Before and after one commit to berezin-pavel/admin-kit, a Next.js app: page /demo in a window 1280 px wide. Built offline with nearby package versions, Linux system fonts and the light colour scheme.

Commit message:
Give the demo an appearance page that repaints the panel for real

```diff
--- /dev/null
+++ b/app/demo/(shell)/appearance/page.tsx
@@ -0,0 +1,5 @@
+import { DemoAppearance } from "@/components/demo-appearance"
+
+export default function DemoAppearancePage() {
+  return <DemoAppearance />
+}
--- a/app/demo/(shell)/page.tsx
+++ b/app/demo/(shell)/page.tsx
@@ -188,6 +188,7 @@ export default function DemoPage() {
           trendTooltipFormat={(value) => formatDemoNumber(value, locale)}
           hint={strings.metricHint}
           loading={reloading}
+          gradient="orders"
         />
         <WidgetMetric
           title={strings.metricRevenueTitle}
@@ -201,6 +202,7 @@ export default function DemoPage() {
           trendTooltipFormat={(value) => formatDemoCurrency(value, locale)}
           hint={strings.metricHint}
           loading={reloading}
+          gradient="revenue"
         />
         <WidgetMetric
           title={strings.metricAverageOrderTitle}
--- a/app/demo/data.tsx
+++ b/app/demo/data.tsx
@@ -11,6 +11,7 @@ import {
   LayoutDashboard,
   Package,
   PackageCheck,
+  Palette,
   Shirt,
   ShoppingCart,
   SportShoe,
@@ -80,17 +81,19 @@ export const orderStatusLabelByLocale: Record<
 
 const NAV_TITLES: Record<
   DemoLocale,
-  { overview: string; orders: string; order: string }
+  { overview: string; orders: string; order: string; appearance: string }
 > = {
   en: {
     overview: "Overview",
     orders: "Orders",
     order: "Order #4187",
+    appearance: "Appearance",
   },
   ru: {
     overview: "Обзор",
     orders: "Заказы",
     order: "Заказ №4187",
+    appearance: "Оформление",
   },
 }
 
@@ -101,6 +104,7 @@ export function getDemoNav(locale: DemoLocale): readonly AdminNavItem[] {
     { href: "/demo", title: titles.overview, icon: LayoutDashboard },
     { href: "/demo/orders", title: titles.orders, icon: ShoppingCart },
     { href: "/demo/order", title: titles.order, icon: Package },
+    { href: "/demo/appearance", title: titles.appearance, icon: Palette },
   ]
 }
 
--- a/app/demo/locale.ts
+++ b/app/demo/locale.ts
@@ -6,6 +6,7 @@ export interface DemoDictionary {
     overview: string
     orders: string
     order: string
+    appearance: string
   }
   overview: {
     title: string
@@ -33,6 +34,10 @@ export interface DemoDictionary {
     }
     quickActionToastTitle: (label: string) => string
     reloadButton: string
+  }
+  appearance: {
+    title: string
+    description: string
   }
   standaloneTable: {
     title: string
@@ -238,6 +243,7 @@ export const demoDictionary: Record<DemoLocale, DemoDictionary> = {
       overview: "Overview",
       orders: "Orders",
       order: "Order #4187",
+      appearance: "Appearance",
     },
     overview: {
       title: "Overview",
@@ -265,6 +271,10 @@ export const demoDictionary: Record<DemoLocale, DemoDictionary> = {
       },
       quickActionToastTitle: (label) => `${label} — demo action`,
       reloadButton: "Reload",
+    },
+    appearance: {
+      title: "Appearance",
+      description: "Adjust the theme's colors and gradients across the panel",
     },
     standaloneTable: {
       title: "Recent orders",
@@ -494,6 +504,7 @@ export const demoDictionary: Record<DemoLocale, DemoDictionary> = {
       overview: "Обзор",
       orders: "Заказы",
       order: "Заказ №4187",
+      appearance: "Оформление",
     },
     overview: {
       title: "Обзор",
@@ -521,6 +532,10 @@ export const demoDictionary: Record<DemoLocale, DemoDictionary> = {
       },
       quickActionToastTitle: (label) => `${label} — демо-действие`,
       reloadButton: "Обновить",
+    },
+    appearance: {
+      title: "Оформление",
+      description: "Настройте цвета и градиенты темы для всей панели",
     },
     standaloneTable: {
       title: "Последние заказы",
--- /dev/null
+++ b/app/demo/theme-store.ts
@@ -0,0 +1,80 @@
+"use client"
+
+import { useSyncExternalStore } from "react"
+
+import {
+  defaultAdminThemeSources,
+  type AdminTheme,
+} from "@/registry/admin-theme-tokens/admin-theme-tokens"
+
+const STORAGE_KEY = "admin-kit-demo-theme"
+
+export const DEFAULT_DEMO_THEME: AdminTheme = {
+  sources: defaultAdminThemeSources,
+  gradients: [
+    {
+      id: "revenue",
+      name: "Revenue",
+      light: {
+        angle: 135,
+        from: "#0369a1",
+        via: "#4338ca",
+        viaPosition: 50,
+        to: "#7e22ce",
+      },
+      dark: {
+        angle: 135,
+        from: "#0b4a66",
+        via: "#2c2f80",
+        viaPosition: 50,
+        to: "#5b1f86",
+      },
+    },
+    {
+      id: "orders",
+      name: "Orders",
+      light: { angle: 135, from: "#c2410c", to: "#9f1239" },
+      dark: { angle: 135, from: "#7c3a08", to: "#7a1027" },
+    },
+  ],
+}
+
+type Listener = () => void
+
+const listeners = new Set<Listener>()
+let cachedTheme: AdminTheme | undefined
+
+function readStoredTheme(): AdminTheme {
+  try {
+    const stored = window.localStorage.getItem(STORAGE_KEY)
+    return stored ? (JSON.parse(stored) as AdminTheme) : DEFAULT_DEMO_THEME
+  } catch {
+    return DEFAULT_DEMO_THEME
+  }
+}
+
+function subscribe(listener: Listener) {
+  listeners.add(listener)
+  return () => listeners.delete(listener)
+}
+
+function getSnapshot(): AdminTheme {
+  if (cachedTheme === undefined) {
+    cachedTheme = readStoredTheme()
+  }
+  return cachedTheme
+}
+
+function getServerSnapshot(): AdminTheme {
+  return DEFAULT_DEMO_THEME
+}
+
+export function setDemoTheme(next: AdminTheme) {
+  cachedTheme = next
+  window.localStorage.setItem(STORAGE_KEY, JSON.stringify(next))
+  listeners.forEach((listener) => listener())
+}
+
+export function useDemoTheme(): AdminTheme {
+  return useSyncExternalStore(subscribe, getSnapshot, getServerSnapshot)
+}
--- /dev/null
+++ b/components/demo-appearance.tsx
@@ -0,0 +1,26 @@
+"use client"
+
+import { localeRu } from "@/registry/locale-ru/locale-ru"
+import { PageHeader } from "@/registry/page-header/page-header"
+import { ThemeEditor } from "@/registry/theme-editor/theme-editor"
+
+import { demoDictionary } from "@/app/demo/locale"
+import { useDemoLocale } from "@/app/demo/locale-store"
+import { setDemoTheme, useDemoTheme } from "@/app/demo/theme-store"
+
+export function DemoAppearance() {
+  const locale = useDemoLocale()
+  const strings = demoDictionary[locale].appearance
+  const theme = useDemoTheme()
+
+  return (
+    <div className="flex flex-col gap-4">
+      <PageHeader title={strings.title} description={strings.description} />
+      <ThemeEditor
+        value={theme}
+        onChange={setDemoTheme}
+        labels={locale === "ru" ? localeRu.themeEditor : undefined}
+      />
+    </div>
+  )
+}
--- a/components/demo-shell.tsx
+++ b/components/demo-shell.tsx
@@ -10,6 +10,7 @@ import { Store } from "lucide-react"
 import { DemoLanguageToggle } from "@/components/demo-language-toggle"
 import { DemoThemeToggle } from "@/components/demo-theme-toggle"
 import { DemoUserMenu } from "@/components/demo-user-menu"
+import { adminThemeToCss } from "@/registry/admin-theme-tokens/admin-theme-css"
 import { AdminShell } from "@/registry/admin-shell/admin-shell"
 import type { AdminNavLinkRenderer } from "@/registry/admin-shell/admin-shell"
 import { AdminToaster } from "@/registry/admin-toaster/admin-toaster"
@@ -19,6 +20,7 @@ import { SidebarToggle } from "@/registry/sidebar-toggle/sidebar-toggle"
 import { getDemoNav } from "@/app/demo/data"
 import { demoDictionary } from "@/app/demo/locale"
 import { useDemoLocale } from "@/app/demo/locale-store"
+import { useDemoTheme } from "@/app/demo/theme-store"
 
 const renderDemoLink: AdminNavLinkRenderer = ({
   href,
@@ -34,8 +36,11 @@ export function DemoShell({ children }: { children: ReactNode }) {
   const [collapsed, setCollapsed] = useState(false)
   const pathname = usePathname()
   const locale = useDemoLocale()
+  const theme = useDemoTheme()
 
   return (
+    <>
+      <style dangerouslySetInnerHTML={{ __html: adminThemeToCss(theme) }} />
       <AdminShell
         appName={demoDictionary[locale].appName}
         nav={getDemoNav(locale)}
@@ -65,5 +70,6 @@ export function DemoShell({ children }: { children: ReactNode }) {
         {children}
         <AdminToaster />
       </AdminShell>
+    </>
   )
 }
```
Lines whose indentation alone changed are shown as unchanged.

......

◆ Try it:
Every line holding the word "type" should be copied out of the records above.

◆ Answer:
+  type AdminTheme,
+type Listener = () => void
 import type { AdminNavLinkRenderer } from "@/registry/admin-shell/admin-shell"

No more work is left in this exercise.